## Dataset records
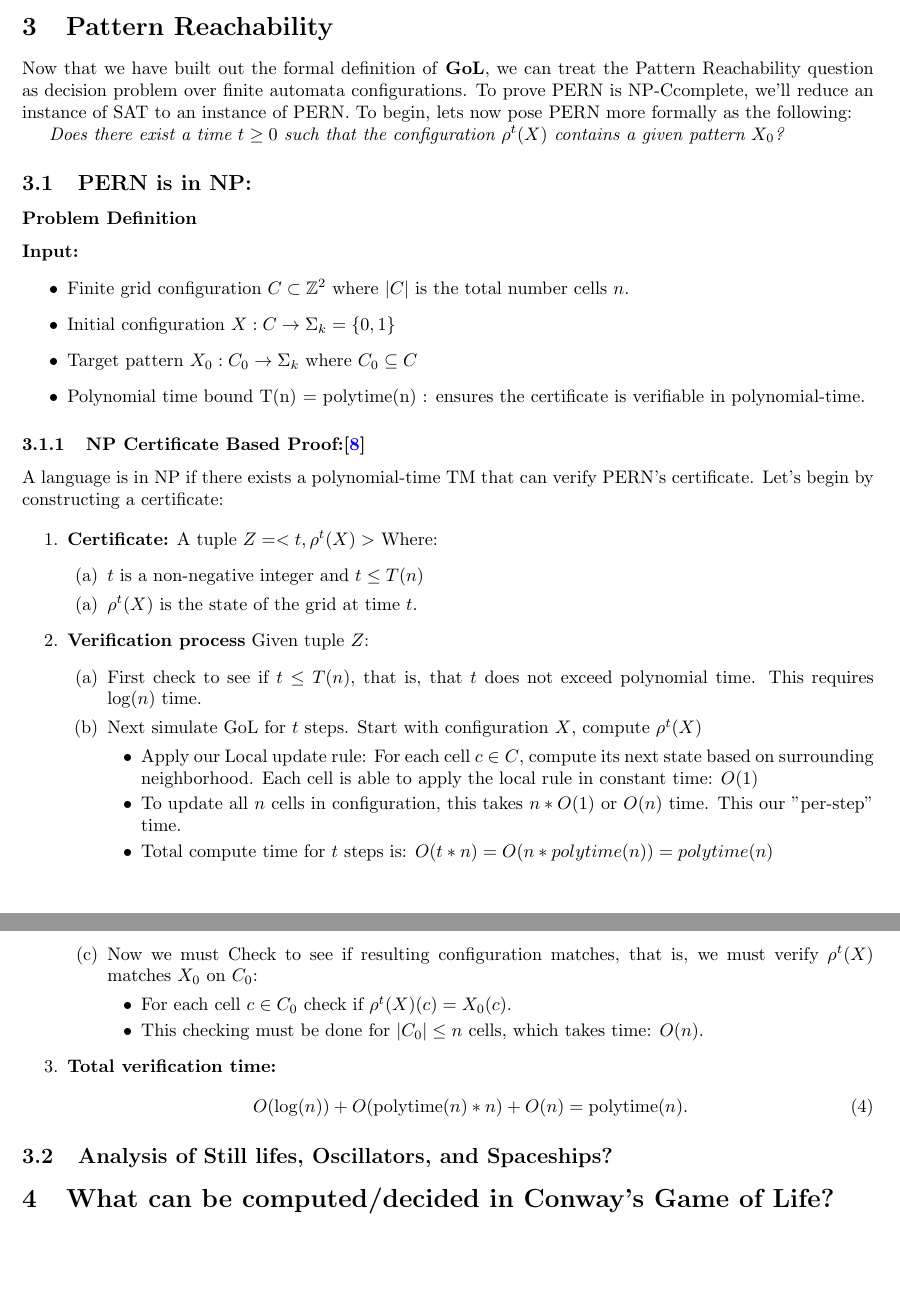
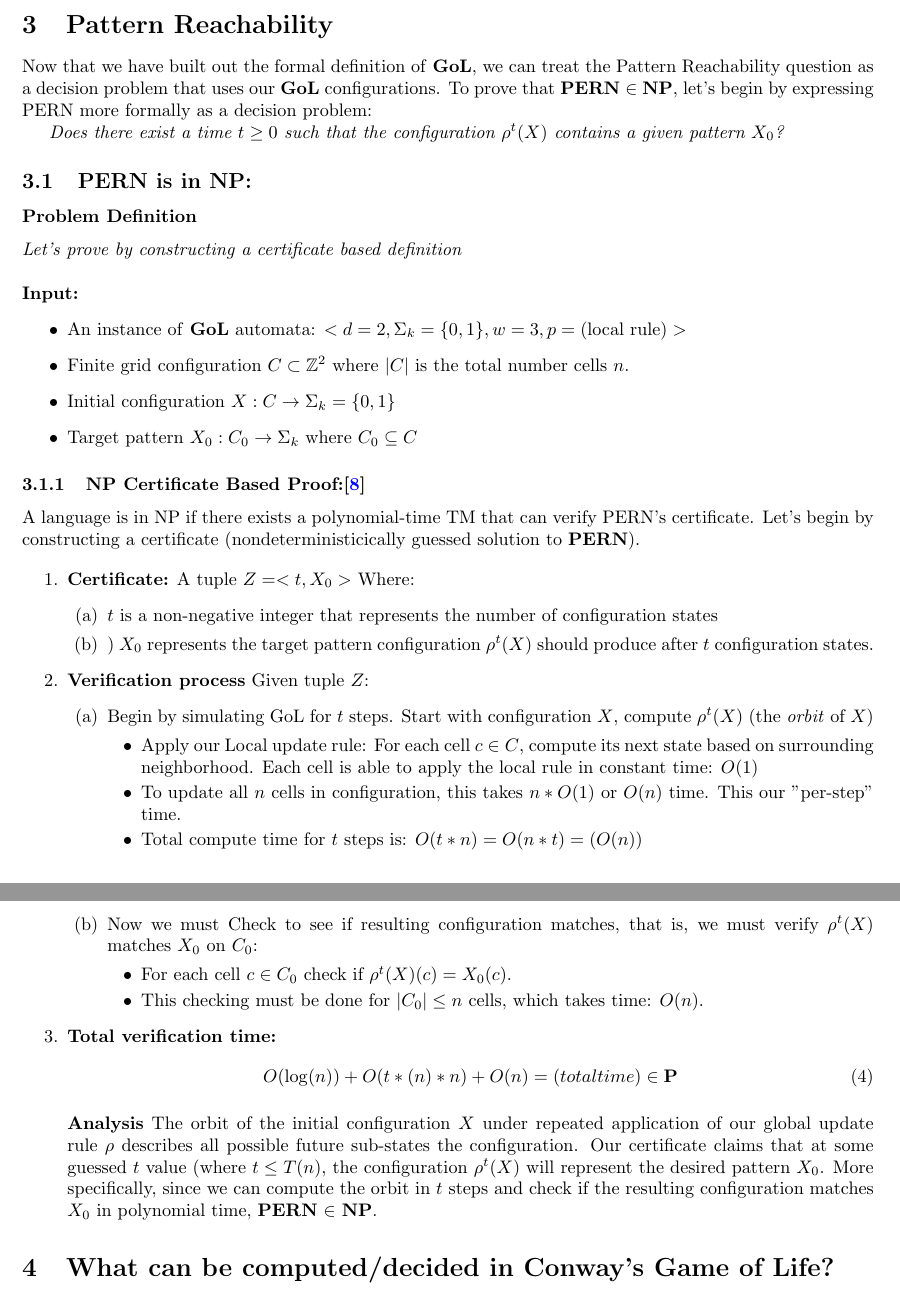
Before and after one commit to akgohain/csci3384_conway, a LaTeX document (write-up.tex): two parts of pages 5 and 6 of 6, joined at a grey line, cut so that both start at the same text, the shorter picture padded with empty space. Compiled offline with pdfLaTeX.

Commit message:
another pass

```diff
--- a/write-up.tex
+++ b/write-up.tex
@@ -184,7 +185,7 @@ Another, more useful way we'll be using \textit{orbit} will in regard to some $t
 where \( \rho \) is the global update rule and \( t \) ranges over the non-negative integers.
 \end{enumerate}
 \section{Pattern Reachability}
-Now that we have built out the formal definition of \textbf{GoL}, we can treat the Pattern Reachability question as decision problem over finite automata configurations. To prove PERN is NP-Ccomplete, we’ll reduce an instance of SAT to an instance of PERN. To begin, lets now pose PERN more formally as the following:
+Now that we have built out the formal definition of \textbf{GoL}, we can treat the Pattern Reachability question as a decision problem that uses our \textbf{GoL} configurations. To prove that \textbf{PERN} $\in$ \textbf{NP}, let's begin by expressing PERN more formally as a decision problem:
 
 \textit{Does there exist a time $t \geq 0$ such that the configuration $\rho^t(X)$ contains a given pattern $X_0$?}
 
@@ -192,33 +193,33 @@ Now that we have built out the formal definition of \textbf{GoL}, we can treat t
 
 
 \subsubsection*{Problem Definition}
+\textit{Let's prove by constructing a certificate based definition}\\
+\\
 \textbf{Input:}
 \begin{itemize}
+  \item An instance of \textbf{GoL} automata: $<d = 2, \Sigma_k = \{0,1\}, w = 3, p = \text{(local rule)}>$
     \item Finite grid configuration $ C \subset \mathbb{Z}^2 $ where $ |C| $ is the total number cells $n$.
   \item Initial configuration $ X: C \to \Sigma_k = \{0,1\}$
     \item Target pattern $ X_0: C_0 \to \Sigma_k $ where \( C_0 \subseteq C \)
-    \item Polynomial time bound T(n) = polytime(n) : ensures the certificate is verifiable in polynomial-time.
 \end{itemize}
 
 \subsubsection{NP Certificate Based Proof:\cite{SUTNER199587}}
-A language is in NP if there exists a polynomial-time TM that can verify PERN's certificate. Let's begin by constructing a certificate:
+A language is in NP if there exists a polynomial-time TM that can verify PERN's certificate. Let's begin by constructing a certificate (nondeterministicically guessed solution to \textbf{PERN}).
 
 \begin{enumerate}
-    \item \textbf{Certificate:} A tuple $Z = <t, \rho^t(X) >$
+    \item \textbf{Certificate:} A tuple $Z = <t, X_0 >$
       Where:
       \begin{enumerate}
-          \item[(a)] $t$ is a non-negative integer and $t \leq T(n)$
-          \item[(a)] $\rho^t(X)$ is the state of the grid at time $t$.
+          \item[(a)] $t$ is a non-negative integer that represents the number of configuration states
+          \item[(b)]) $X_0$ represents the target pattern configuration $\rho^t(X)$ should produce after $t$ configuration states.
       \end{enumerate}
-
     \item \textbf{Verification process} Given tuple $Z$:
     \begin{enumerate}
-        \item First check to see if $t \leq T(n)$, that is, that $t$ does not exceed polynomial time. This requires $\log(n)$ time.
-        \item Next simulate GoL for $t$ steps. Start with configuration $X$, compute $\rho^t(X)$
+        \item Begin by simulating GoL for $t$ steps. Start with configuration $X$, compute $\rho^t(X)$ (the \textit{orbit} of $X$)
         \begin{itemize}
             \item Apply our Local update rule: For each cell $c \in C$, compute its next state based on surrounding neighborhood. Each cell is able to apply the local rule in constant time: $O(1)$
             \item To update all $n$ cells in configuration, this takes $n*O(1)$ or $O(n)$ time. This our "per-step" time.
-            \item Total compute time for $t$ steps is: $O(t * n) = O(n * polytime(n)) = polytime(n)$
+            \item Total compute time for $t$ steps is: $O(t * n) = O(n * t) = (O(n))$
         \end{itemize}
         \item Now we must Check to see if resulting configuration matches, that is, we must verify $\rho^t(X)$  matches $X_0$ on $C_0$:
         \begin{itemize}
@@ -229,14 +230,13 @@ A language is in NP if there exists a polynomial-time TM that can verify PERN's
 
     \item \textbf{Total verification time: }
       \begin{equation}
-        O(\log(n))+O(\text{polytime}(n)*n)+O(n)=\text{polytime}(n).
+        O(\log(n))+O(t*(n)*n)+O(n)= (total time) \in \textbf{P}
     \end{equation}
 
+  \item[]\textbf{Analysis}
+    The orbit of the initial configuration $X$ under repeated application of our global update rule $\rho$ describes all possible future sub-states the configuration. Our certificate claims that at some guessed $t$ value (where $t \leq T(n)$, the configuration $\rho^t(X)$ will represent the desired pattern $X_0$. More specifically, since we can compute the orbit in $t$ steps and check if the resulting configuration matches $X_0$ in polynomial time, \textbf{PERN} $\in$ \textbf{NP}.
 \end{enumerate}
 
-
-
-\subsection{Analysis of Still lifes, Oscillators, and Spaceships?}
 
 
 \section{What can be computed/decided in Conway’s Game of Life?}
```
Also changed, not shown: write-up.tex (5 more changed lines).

## Task
Number of lines with the string "polytime" in them: give it by itself, based on the listing above.

## Solution
3